Yes, Christmas is most definitely on the horizon. Our editor Tom spent a day working in one of the Toy Barnhaus stores this week, so we know at first hand that consumers are definitely beginning to make a dent in their Christmas purchases – just over £300 in one generous customer’s case (by the way, in case you’re wondering, Tom wasn’t topping up his salary by moonlighting: he was researching an article about ‘life at the sharp end of toy retail’, which will be gracing the pages of the December edition of Toy World).
Elsewhere it was announced that B&M Bargains is drawing up plans for a potential stock market flotation next year, which would value the retailer at a cool £1b. It has certainly come a long way since the Arora Brothers purchased the business in 2005: back then the business turned over £65m from 21 stores, while last year’s turnover was a cool £937m from over 350 outlets. Their trading approach hasn’t been enormously popular with many specialist independent toy retailers, but there’s no question that consumers – and indeed many suppliers – have an entirely different opinion.
After last week’s honourable Blog mention for the splendid phrase ‘over-arching retail road map’, I’ve had a few more examples of industry clichés which people have confessed to using: some – such as ‘restore the roar’ – are new to me (I assume big corporations keep those firmly behind closed doors, and rightly so), but I did like the person who admitted that ‘we’re going for a soft launch’ usually translates as ‘no-one big was interested and even we’re not sure.’ If anyone else would like to chip in with any other suggestions, feel free.

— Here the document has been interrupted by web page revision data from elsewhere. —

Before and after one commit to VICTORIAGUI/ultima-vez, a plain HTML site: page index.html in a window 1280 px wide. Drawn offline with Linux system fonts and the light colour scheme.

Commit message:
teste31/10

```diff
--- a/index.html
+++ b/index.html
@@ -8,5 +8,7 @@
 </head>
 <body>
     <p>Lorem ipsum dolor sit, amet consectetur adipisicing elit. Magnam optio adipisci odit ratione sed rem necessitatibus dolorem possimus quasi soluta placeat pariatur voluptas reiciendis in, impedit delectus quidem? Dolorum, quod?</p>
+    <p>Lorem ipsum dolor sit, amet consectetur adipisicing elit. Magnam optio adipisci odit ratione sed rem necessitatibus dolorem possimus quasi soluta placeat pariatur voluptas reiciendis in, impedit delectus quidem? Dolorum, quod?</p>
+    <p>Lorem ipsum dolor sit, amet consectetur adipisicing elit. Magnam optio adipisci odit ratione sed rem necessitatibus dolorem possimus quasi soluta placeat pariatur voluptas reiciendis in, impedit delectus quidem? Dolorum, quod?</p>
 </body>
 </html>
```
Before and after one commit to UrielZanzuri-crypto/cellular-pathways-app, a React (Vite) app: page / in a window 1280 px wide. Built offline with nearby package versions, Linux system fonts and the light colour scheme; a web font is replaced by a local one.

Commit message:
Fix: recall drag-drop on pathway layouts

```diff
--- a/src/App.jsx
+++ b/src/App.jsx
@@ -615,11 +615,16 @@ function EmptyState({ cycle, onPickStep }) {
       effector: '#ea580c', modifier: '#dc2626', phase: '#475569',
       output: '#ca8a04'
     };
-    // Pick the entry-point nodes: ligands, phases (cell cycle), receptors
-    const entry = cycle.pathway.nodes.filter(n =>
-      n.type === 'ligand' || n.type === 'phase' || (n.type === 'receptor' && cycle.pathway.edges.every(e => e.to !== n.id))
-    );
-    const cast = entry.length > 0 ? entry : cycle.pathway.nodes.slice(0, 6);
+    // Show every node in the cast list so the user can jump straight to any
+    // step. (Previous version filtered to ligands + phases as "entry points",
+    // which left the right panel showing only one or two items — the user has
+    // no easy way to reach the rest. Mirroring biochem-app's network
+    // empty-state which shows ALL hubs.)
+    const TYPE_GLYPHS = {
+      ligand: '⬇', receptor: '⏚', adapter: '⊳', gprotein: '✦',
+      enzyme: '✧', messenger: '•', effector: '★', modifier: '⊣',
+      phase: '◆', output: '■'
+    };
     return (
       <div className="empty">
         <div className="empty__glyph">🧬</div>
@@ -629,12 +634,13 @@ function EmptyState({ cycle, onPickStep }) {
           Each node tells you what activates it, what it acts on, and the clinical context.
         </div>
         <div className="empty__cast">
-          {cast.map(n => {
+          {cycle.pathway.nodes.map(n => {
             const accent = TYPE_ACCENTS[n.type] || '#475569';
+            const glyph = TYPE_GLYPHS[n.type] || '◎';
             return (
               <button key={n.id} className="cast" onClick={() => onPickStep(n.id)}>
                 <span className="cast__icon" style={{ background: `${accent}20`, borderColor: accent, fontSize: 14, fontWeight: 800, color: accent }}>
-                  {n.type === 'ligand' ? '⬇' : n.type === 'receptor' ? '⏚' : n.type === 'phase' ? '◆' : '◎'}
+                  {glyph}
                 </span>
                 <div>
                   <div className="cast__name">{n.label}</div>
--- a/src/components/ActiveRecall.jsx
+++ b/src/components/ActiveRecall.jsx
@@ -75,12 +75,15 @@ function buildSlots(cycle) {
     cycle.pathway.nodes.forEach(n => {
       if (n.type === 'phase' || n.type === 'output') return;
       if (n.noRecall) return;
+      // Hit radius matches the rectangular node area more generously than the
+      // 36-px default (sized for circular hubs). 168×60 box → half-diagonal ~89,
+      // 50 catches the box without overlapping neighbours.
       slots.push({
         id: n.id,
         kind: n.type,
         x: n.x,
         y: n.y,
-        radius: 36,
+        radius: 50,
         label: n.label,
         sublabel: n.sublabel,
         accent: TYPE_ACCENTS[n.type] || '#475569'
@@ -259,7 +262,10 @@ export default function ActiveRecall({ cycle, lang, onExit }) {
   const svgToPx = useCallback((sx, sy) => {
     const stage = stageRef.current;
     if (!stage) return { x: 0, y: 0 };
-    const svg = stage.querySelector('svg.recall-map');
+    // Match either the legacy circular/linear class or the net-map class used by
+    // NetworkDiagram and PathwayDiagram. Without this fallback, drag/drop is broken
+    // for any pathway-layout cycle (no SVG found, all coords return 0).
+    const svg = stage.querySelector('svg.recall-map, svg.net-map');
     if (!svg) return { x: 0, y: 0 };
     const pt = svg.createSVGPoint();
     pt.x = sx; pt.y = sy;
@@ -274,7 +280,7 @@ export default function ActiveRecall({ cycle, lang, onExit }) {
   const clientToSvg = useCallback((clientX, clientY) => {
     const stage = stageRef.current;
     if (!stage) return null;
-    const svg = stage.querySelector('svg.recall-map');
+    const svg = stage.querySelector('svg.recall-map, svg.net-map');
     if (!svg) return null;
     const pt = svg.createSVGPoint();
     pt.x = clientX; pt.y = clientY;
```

Perhaps we can include a ‘catchphrase bingo’ sheet with our Toy Fair edition for people to tick off as they go along?
The Slow Toys Awards has gained some good media coverage again this year. What I like about this particular award is the fact that there is a tangible benefit to winning, i.e. having the products stocked in Harrods, who hosted this year’s ceremony. Of course, it’s always nice to win an award, but it is especially rewarding when it also makes a positive commercial difference to the business. Well done to Asobi Toys’ Thierry Bourret and his team.
I also hear that the inaugural Kids India exhibition, organised by the Spielwarenmesse, was a big success, and Stuart Whitehill – who corralled the UK contingent with aplomb – tells me he expects an even greater presence from British companies at next year’s event.
Finally, I’d like to wish a happy birthday to Dragon-i’s Dave Cave. I won’t mention his age in such a public forum, but suffice to say it’s a ‘milestone’ year. “It seems only yesterday that we werecelebrating Dave’s 40th +VAT birthday in Manchester, with a light finger buffet, disco and Hing Sing Double Ping balloons” said a former colleague who asked to remain anonymous.
You can follow John on Twitter @Baulchtweet.